Ghengis Conn of CTLP fame and I were both asked by Steve Gambini of the Republican-American to give our thoughts on the campaign web pages of these candidates. Our thoughts were published in the print version of the paper on Monday, July9th. Unfortunately, to access the article online you have to pay. The irony!

I am reprinting below my full comments to Mr. Gambini with regards to those sites. Please note that I did not give grooming tips, like the fact that Michael Jarjura should abandon his 'George Costanza' approach to fashion. If you are interested in Waterbury Politics, I encourage you to check these sites out.

Dennis Odle -
Odle's site has the most bells and whistles. He has updated and relevant information, provides an email alert service which gives you incentive to return to the site, and a place to contribute money and sign up to volunteer for him. Those are the critical things.

He is also attempting to do a blog on his site, which I think is a mistake... it's a nice attempt to be interactive, but he is trying to put too much on his site. I almost half expect to see a Dennis Odle video game for kids to play, or a digital coloring book of the monuments of Waterbury.

Tony D'Amelio-
I probably like the look of this site the most. It's not overly-busy, and the graphics are nice. His news section is also the best of the three candidates, and shows his record off. He has that critical internet contribution ability. He might want to consider adding the sign up capacity for email alerts, which are important and bring traffic back to you.

D'Amelio also showcases his family front and center on the first page, which I think is a great touch.

Michael Jarjura-
The worst by far, is the Jarjura site. Working your way through it is painful. It hasn't been updated since his write-in victory two years ago despite the fact that the new campaign season has begun. It has juvenile graphics, almost no relevant information (even if it were still 2005) and provides visitors with no ability to donate to the campaign over the Internet.

I have seen websites for church bingo nights that are more lively, informative, and exciting.

In summation, both Odle and D'Amelio have fairly decent sites. Odle could probably pare his down a bit, and D'Amelio could add some more things. But the pages are in their infancy and will hopefully develop with the campaign.

The Jarjura site is not in its infancy... it is postmortem from 2005, and he needs to fix that yesterday.

Tuesday, July 3, 2007

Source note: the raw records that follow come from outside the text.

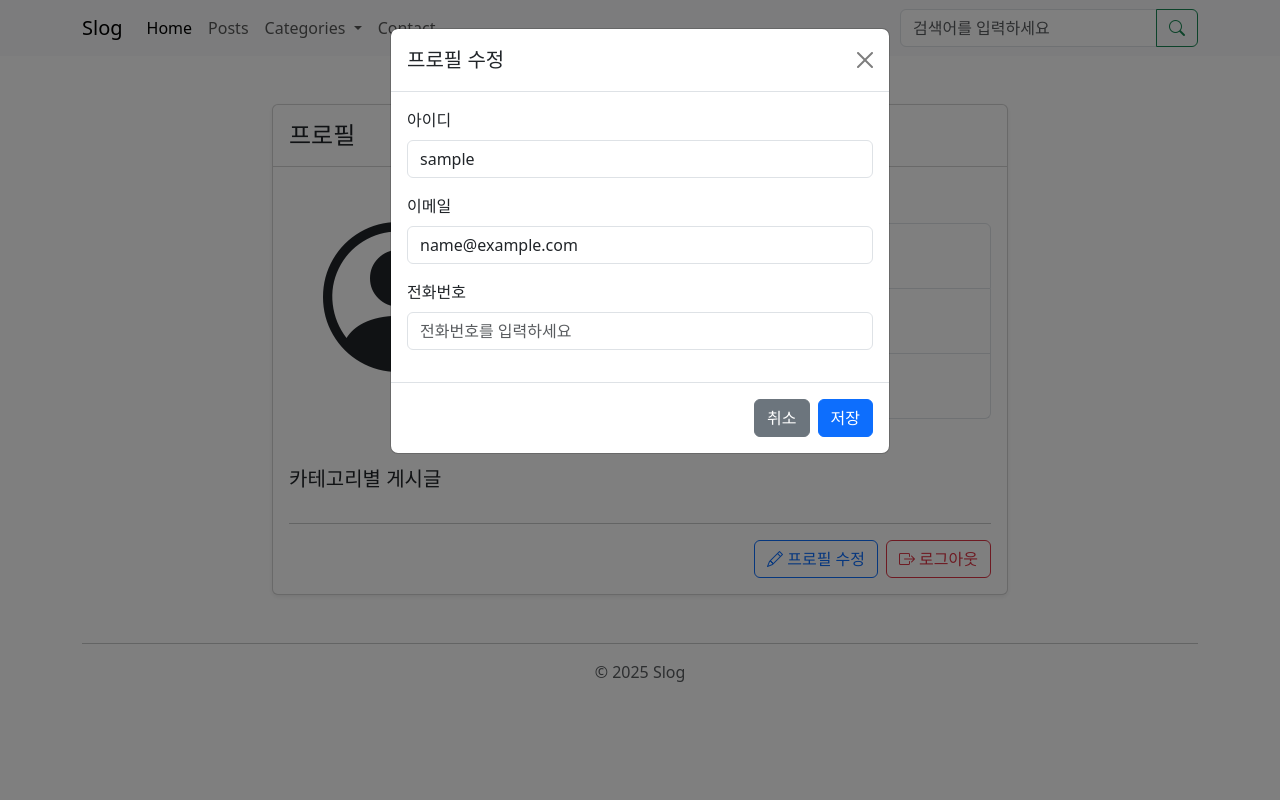
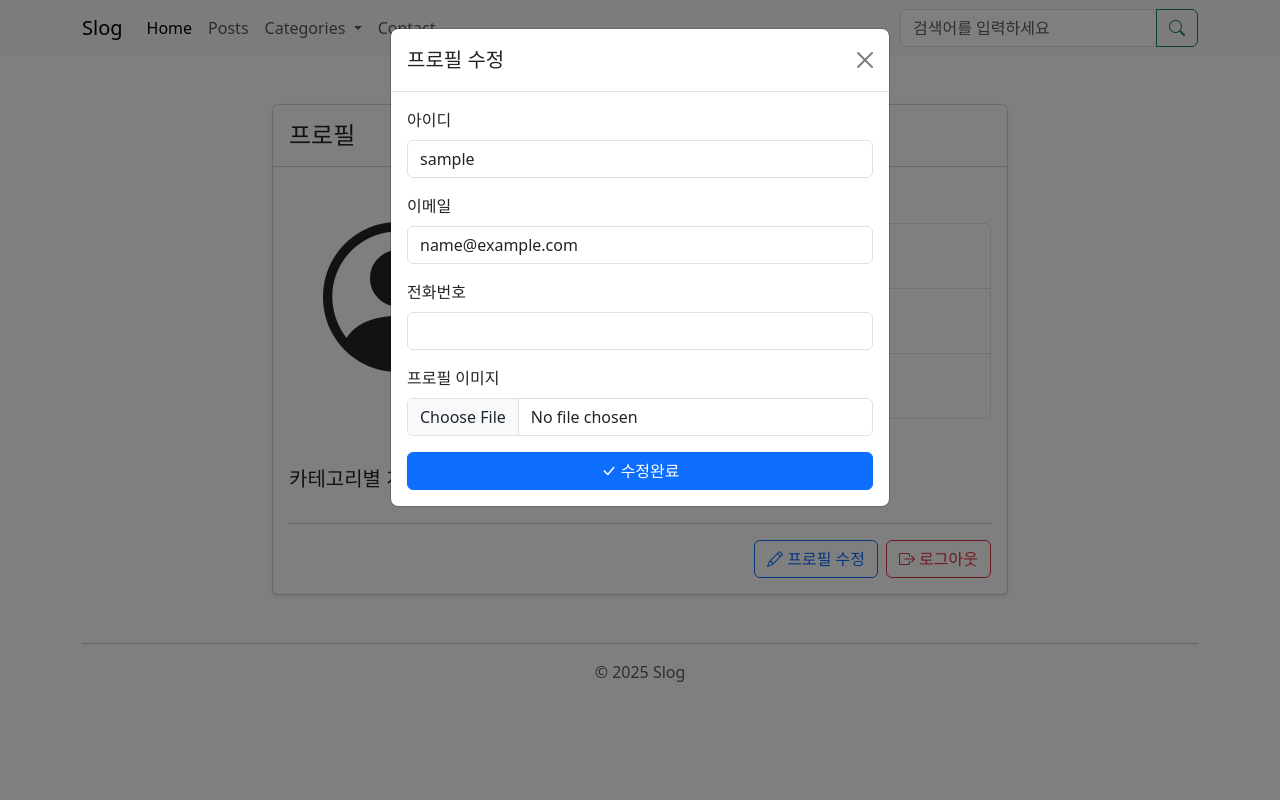
Before and after one commit to seungwon0113/djangoblog, a Django app: page /users/profile/ in a window 1280 px wide, after a click on "프로필 수정". Run offline with Django 5.2, Linux system fonts and the light colour scheme; the visitor is signed in with stand-in values (Sample User, id 1); data comes from the database, SQL or seed files in the repository; data that the repository does not hold is empty; some libraries are stand-ins or nearby versions.

Commit message:
feat: added user_image

```diff
--- a/backend/config/settings.py
+++ b/backend/config/settings.py
@@ -122,9 +122,9 @@ AUTH_PASSWORD_VALIDATORS = [
 # Internationalization
 # https://docs.djangoproject.com/en/5.1/topics/i18n/
 
-LANGUAGE_CODE = "en-us"
+LANGUAGE_CODE = "ko-kr"
 
-TIME_ZONE = "UTC"
+TIME_ZONE = "Asia/Seoul"
 
 USE_I18N = True
 
--- a/backend/templates/users/login.html
+++ b/backend/templates/users/login.html
@@ -14,10 +14,10 @@
                         {{ error }}
                     </div>
                     {% endif %}
-                    <form method="post">
+                    <form method="post" action="{% url 'users:user_login' %}">
                         {% csrf_token %}
-                        {% if next %}
-                        <input type="hidden" name="next" value="{{ next }}">
+                        {% if request.GET.next %}
+                            <input type="hidden" name="next" value="{{ request.GET.next }}">
                         {% endif %}
                         <div class="mb-3">
                             <label for="username" class="form-label">아이디</label>
--- a/backend/templates/users/profile.html
+++ b/backend/templates/users/profile.html
@@ -13,8 +13,8 @@
                     <div class="row">
                         <div class="col-md-4 text-center">
                             <div class="avatar-wrapper mb-3">
-                                {% if user.avatar %}
-                                <img src="{{ user.avatar.url }}" alt="프로필 이미지" class="rounded-circle" style="width: 150px; height: 150px; object-fit: cover;">
+                                {% if user.user_image %}
+                                <img src="{{ user.user_image.url }}" alt="프로필 이미지" class="rounded-circle" style="width: 150px; height: 150px; object-fit: cover;">
                                 {% else %}
                                 <i class="bi bi-person-circle" style="font-size: 150px;"></i>
                                 {% endif %}
@@ -92,17 +92,17 @@
     </div>
 </div>
 
-<!-- 프로필 수정 모달 추가 -->
-<div class="modal fade" id="editProfileModal" tabindex="-1" aria-labelledby="editProfileModalLabel" aria-hidden="true">
+<!-- 프로필 수정 모달 -->
+<div class="modal fade" id="editProfileModal" tabindex="-1">
     <div class="modal-dialog">
         <div class="modal-content">
             <div class="modal-header">
-                <h5 class="modal-title" id="editProfileModalLabel">프로필 수정</h5>
-                <button type="button" class="btn-close" data-bs-dismiss="modal" aria-label="Close"></button>
+                <h5 class="modal-title">프로필 수정</h5>
+                <button type="button" class="btn-close" data-bs-dismiss="modal"></button>
             </div>
-            <form method="post" action="{% url 'users:user_update' %}">
-                {% csrf_token %}
-                <div class="modal-body">
+            <div class="modal-body">
+                <form method="post" action="{% url 'users:user_update' %}" enctype="multipart/form-data">
+                    {% csrf_token %}
                     <div class="mb-3">
                         <label for="username" class="form-label">아이디</label>
                         <input type="text" class="form-control" id="username" name="username" value="{{ user.username }}" required>
@@ -113,19 +113,25 @@
                     </div>
                     <div class="mb-3">
                         <label for="phone" class="form-label">전화번호</label>
-                        <input type="tel" class="form-control" id="phone" name="phone" value="{{ user.phone|default:'' }}" placeholder="전화번호를 입력하세요">
+                        <input type="tel" class="form-control" id="phone" name="phone" value="{{ user.phone }}">
                     </div>
-                    {% if error %}
-                    <div class="alert alert-danger" role="alert">
-                        {{ error }}
+                    <div class="mb-3">
+                        <label for="user_image" class="form-label">프로필 이미지</label>
+                        <input type="file" class="form-control" id="user_image" name="user_image" accept="image/*">
+                        {% if user.user_image %}
+                            <div class="mt-2">
+                                <img src="{{ user.user_image.url }}" alt="현재 프로필 이미지" class="img-thumbnail" style="max-height: 100px;">
+                                <p class="form-text">새 이미지를 업로드하면 기존 이미지가 교체됩니다.</p>
+                            </div>
+                        {% endif %}
                     </div>
-                    {% endif %}
-                </div>
-                <div class="modal-footer">
-                    <button type="button" class="btn btn-secondary" data-bs-dismiss="modal">취소</button>
-                    <button type="submit" class="btn btn-primary">저장</button>
-                </div>
-            </form>
+                    <div class="d-grid">
+                        <button type="submit" class="btn btn-primary">
+                            <i class="bi bi-check-lg"></i> 수정완료
+                        </button>
+                    </div>
+                </form>
+            </div>
         </div>
     </div>
 </div>
--- a/backend/users/models.py
+++ b/backend/users/models.py
@@ -40,6 +40,7 @@ class User(BaseModel, AbstractBaseUser, PermissionsMixin):
     email = models.EmailField(unique=True)
     password = models.CharField(max_length=255)
     phone = models.CharField(max_length=255)
+    user_image = models.ImageField(upload_to="user_images/", null=True, blank=True)
     is_active = models.BooleanField(default=True)
     is_staff = models.BooleanField(default=False)
     is_superuser = models.BooleanField(default=False)
--- a/backend/users/services.py
+++ b/backend/users/services.py
@@ -7,15 +7,24 @@ class UserService:
         return User.objects.get(username=username)
 
     @staticmethod
-    def create_user(username, password, email):
+    def create_user(username, password, email, phone, user_image=None):
         return User.objects.create_user(
-            username=username, password=password, email=email
+            username=username,
+            password=password,
+            email=email,
+            phone=phone,
+            user_image=user_image,
         )
 
     @staticmethod
     def update_user(user, **kwargs):
+        # 이미지 파일이 있는 경우 기존 이미지 삭제
+        if "user_image" in kwargs and kwargs["user_image"] and user.user_image:
+            user.user_image.delete()
+
         for key, value in kwargs.items():
-            setattr(user, key, value)
+            if value is not None:  # None이 아닌 값만 업데이트
+                setattr(user, key, value)
         user.save()
         return user
 
--- a/backend/users/views.py
+++ b/backend/users/views.py
@@ -37,6 +37,7 @@ class UserProfileView(LoginRequiredMixin, View):
                 "users/profile.html",
                 {
                     "user": user,
+                    "user_image": user.user_image,
                     "categories": categories,
                     "category_post_count": category_post_count,
                 },
@@ -80,18 +81,20 @@ class UserSignupView(View):
 class UserUpdateView(View):
     def post(self, request):
         try:
+            # 이미지 파일이 있는 경우에만 처리
+            user_image = request.FILES.get("user_image")
+
             user = UserService.update_user(
                 request.user,
                 username=request.POST.get("username"),
                 email=request.POST.get("email"),
                 phone=request.POST.get("phone"),
+                user_image=user_image if user_image else request.user.user_image,
             )
             return redirect("users:user_profile")
         except Exception as e:
-            # 에러가 발생하면 프로필 페이지로 돌아가서 에러 메시지 표시
-            return render(
-                request, "users/profile.html", {"user": request.user, "error": str(e)}
-            )
+            messages.error(request, str(e))
+            return redirect("users:user_profile")
 
 
 # user_login View
```
Also changed, not shown: backend/templates/posts/postdetail.html (+10 -2 lines), backend/users/migrations/0002_user_user_image.py (added).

The Fourth of July

"We hold these truths to be self-evident, that all men are created equal, that they are endowed, by their Creator, with certain unalienable Rights, that among these are Life, Liberty, and the pursuit of Happiness."

I hope all readers will have a tremendous Fourth of July holiday with their family and friends, and spend at least a little time reflecting on the sacrifices of those generations before us who have kept this nation free and independent since its founding in 1776.

I don't know how we can possibly get through a Fourth of July without another public service announcement from George Jepsen, crouched behind a blast shield wearing a kevlar vest warning us of the lethal dangers of sparklers, but I'm sure we'll manage.

Our nation is great, and will continue to be so.